What this task involves: Determine how many lines of the data include the word "console", and write only that number.
%%
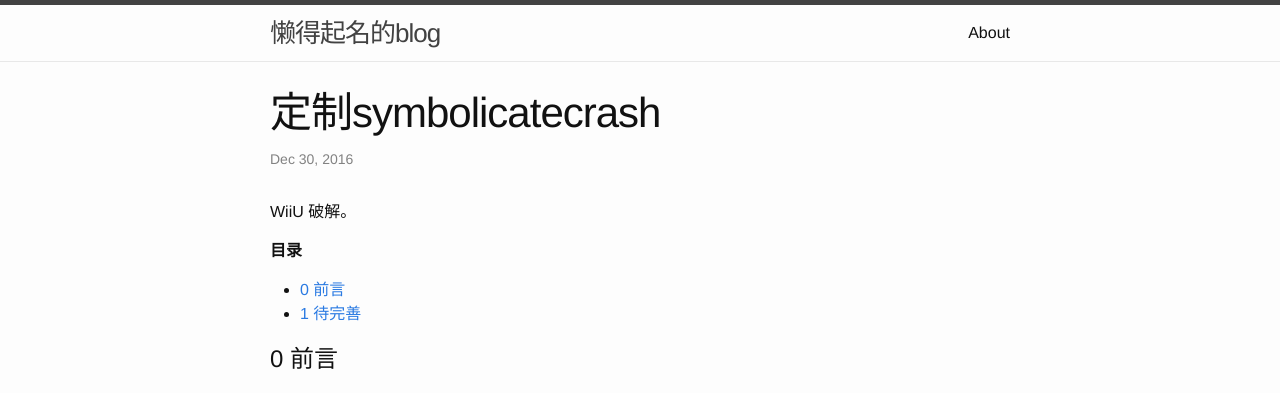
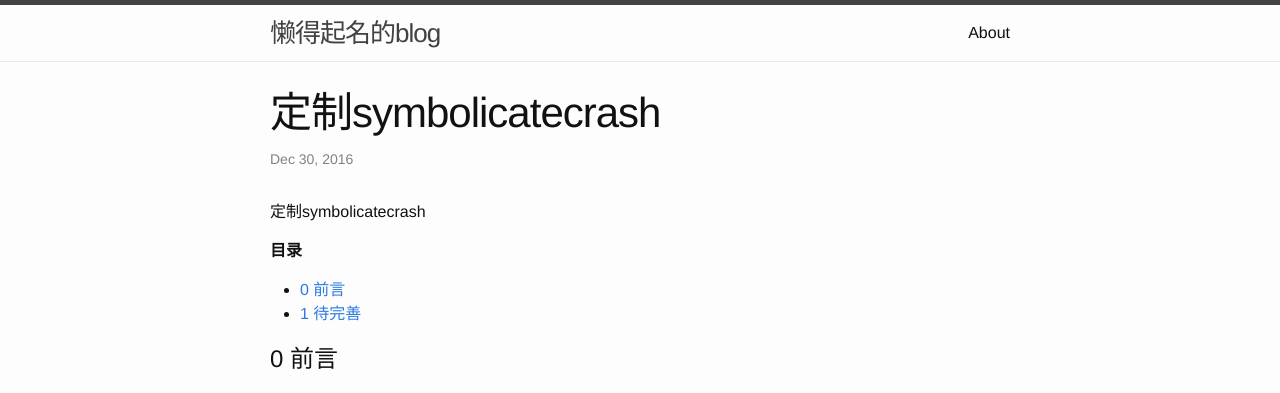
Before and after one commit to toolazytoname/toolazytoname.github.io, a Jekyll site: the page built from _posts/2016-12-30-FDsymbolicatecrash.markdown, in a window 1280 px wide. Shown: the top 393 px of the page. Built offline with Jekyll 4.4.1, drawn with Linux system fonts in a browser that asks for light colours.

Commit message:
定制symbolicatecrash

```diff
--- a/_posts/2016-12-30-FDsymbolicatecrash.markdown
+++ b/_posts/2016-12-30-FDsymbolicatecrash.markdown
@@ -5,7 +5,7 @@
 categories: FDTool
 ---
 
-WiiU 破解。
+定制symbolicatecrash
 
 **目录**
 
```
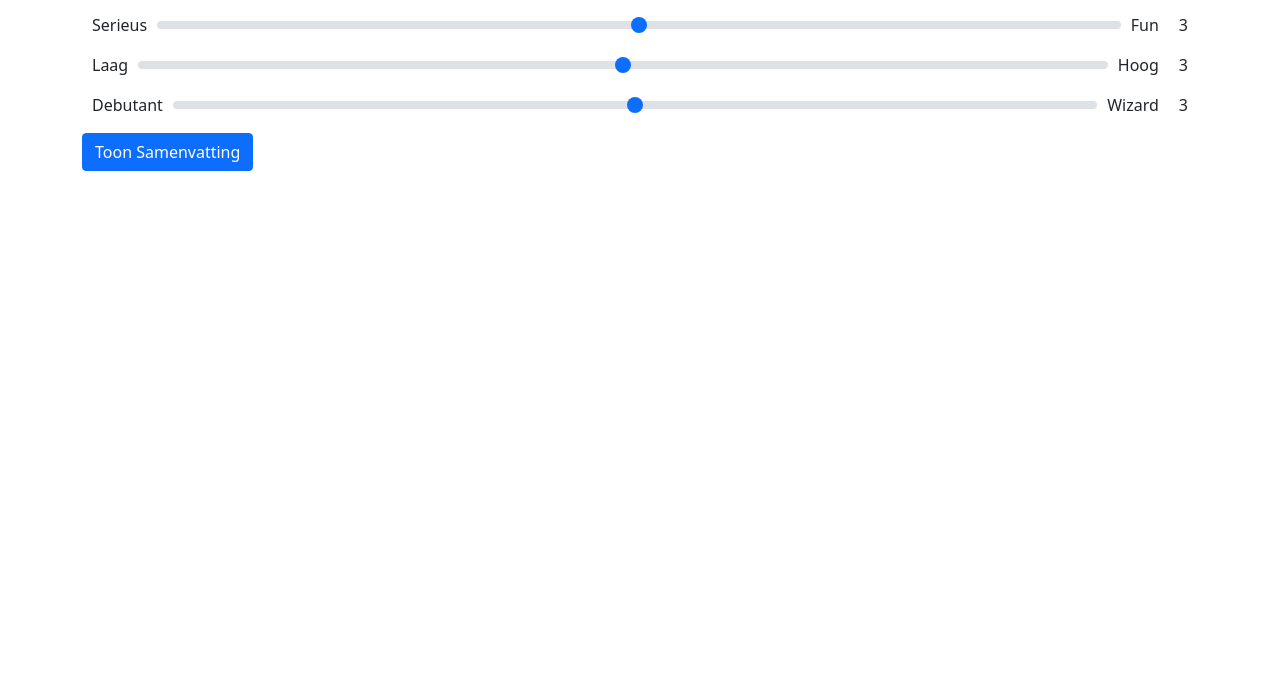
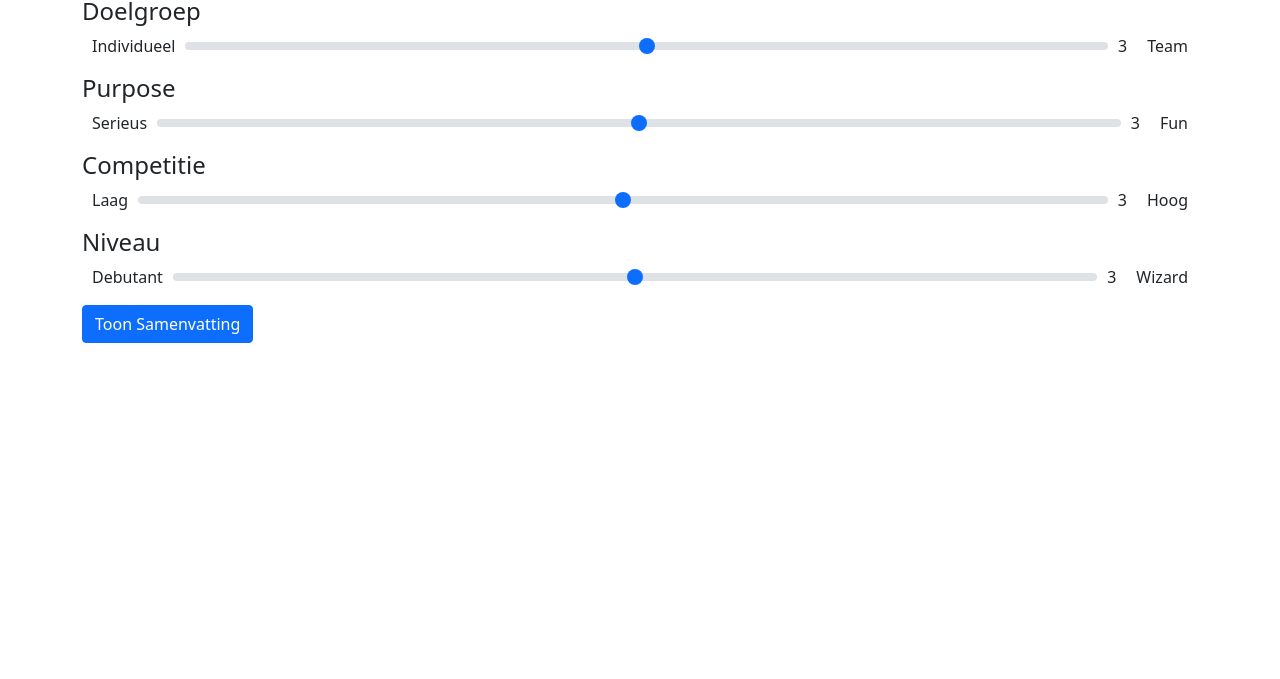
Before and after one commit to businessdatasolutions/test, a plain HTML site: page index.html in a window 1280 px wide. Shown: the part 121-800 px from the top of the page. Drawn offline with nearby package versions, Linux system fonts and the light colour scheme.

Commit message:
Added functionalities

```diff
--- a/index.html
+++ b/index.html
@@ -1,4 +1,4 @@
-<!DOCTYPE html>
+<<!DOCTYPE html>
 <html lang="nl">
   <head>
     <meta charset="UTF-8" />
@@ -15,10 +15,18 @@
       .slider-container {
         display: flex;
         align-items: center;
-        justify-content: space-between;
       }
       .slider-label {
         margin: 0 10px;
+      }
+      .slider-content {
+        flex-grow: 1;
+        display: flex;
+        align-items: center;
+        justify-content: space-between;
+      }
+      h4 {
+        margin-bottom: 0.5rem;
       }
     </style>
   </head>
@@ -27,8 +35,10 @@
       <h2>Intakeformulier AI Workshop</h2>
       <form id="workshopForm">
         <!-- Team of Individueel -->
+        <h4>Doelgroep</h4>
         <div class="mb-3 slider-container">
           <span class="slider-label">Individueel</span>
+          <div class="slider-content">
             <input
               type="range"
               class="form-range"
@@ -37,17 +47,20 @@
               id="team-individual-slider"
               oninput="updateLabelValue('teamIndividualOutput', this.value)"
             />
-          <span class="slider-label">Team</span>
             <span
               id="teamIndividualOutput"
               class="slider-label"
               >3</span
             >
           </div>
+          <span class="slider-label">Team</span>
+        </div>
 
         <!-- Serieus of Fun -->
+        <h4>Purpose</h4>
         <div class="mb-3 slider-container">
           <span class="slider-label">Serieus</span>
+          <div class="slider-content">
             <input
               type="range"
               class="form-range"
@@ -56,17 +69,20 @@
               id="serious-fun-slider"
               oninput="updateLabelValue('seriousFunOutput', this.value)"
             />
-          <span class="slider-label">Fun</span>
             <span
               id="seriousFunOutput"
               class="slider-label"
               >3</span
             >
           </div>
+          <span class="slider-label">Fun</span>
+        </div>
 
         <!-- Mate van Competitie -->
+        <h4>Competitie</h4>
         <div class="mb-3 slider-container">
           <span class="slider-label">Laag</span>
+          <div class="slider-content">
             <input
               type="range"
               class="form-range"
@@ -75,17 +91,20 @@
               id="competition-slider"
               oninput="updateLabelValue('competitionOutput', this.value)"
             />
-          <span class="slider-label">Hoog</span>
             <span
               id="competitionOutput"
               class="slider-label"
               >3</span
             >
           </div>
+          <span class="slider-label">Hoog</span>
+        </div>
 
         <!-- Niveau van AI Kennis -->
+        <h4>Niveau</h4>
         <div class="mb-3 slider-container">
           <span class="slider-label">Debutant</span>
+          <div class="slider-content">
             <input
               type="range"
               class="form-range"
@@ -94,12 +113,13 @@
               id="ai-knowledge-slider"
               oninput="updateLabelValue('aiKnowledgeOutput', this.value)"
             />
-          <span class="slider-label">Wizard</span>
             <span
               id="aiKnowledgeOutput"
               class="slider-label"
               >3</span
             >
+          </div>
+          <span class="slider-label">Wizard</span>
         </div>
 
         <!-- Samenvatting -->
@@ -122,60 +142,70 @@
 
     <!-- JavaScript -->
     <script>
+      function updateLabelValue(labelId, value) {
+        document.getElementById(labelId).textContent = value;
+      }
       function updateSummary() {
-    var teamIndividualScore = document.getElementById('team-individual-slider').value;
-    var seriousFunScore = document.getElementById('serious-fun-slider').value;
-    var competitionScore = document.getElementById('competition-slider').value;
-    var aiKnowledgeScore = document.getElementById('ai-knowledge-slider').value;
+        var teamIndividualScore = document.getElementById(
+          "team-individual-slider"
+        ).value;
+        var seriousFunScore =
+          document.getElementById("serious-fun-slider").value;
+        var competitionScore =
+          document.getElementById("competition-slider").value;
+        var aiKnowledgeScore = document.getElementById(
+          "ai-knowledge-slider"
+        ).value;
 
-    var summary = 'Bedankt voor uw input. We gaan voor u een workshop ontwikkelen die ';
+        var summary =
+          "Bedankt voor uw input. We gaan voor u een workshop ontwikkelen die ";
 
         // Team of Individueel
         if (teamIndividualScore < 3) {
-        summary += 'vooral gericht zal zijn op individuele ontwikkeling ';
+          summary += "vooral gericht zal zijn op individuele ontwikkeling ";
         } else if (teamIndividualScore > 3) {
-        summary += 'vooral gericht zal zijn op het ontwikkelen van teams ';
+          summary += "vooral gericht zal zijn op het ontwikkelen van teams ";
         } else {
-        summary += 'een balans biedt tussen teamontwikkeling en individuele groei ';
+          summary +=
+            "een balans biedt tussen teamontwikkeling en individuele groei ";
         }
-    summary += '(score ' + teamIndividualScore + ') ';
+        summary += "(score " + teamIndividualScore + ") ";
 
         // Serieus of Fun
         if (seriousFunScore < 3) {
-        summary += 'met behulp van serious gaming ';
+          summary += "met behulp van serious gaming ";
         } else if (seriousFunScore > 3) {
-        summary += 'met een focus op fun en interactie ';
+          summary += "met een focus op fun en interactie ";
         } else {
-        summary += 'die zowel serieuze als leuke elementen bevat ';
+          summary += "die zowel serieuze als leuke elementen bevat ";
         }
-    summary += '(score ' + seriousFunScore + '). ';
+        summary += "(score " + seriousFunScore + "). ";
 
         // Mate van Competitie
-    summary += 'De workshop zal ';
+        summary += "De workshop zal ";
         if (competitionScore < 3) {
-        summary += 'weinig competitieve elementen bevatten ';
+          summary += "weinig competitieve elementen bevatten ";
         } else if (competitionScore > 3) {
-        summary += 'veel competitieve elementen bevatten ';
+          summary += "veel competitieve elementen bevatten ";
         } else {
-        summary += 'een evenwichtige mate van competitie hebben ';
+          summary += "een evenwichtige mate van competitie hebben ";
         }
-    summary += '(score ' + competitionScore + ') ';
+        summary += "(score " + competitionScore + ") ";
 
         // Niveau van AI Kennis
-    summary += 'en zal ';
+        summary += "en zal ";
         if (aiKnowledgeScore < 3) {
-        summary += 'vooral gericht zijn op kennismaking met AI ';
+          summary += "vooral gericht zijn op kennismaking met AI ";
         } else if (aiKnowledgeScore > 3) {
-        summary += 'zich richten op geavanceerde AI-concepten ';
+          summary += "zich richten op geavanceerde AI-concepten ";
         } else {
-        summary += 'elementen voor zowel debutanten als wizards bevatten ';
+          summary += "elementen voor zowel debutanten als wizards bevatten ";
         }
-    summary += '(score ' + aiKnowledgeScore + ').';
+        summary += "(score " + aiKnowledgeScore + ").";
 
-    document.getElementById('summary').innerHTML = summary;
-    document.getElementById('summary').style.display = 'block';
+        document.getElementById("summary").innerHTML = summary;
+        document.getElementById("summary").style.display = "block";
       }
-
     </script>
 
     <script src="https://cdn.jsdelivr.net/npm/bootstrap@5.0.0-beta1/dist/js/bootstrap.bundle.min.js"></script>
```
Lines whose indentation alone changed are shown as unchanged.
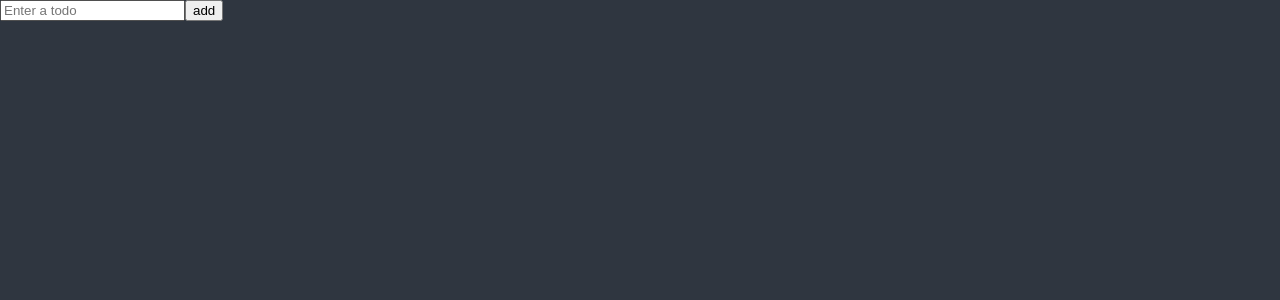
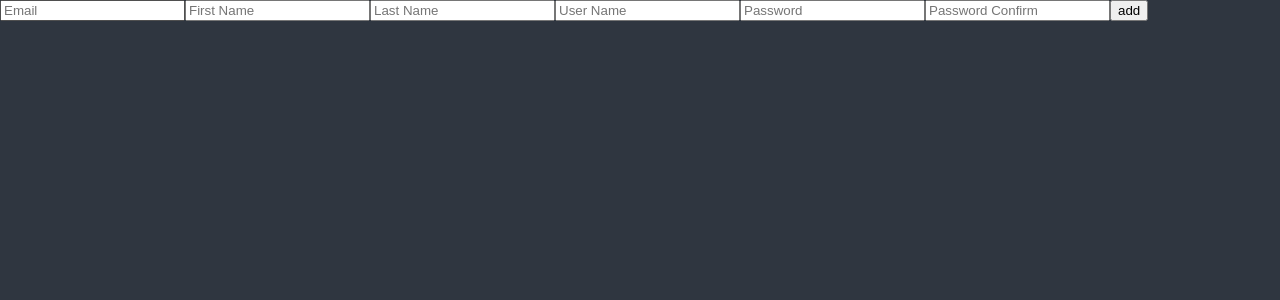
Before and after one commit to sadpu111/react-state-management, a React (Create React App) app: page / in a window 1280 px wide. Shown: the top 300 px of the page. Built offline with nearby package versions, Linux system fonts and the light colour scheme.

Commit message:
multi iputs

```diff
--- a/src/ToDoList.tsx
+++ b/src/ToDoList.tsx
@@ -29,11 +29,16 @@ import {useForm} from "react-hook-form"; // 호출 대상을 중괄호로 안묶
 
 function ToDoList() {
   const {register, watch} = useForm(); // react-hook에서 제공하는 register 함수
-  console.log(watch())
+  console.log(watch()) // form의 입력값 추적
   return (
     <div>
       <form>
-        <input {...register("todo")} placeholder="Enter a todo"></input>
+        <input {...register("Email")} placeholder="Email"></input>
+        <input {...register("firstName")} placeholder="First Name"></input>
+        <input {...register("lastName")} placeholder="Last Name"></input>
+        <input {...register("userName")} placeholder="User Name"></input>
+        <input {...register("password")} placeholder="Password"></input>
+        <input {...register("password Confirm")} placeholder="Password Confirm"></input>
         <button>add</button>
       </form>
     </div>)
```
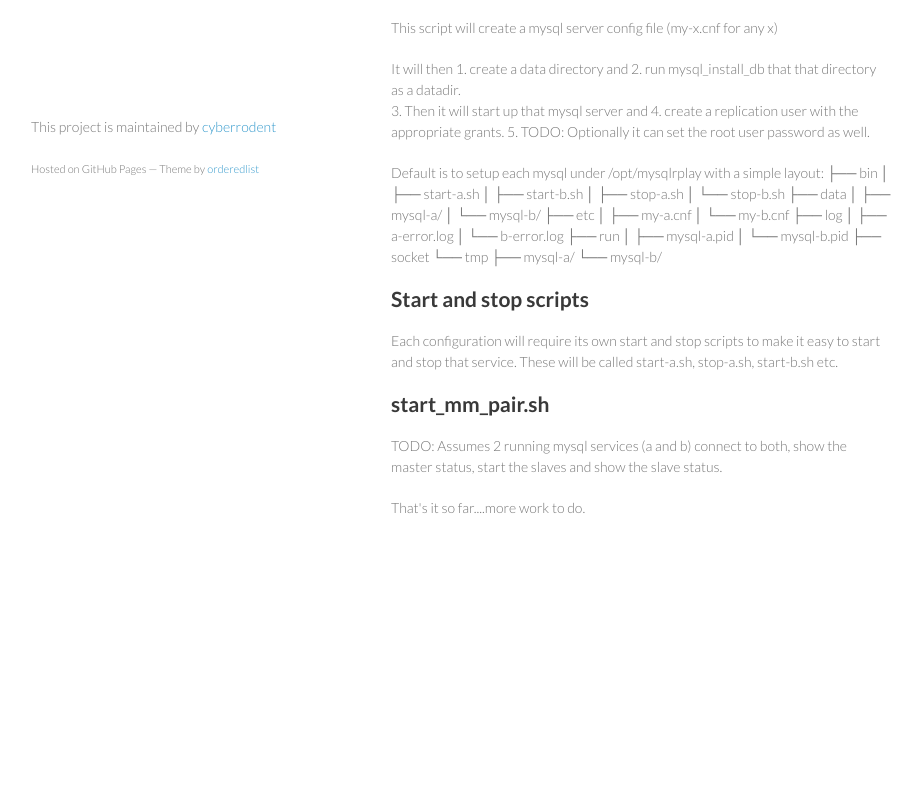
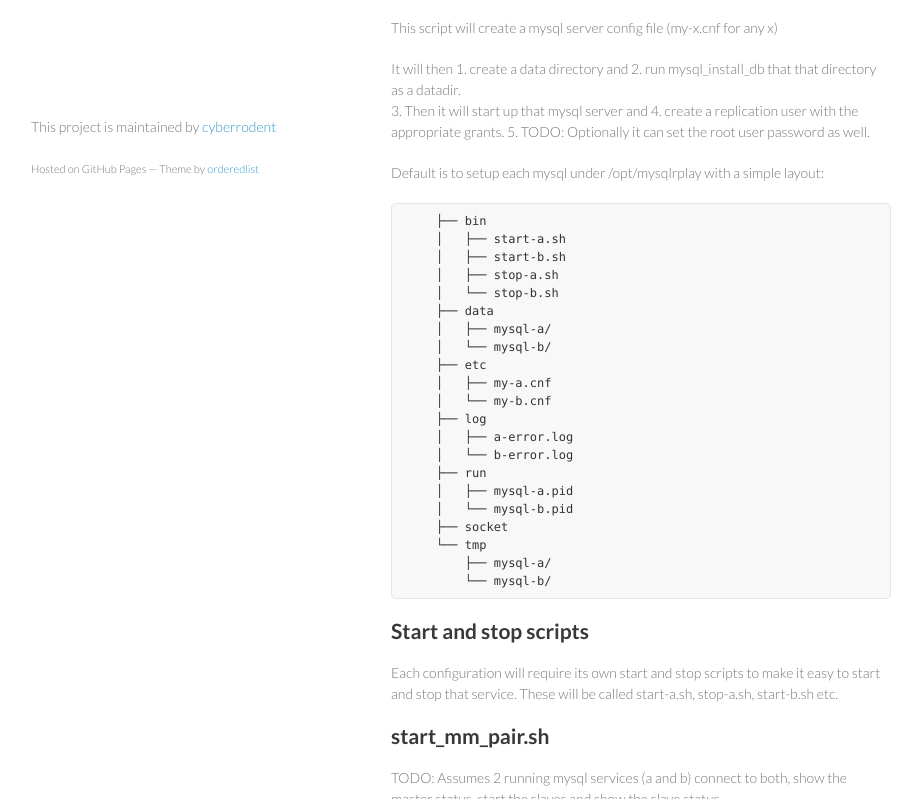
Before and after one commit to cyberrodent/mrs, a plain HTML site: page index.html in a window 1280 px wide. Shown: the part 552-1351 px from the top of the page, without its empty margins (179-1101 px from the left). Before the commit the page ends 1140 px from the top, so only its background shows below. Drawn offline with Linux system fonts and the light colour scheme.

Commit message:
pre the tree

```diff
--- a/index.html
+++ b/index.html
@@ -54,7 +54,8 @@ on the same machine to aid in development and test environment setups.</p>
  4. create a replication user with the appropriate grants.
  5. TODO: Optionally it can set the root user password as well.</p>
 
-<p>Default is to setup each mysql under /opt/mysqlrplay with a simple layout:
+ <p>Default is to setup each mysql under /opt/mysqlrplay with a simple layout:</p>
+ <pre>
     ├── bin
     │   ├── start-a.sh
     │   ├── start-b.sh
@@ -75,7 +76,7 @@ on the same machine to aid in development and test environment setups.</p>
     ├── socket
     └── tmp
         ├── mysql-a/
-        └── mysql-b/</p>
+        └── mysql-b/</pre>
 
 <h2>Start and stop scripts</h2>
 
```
%%
Exercise response: 2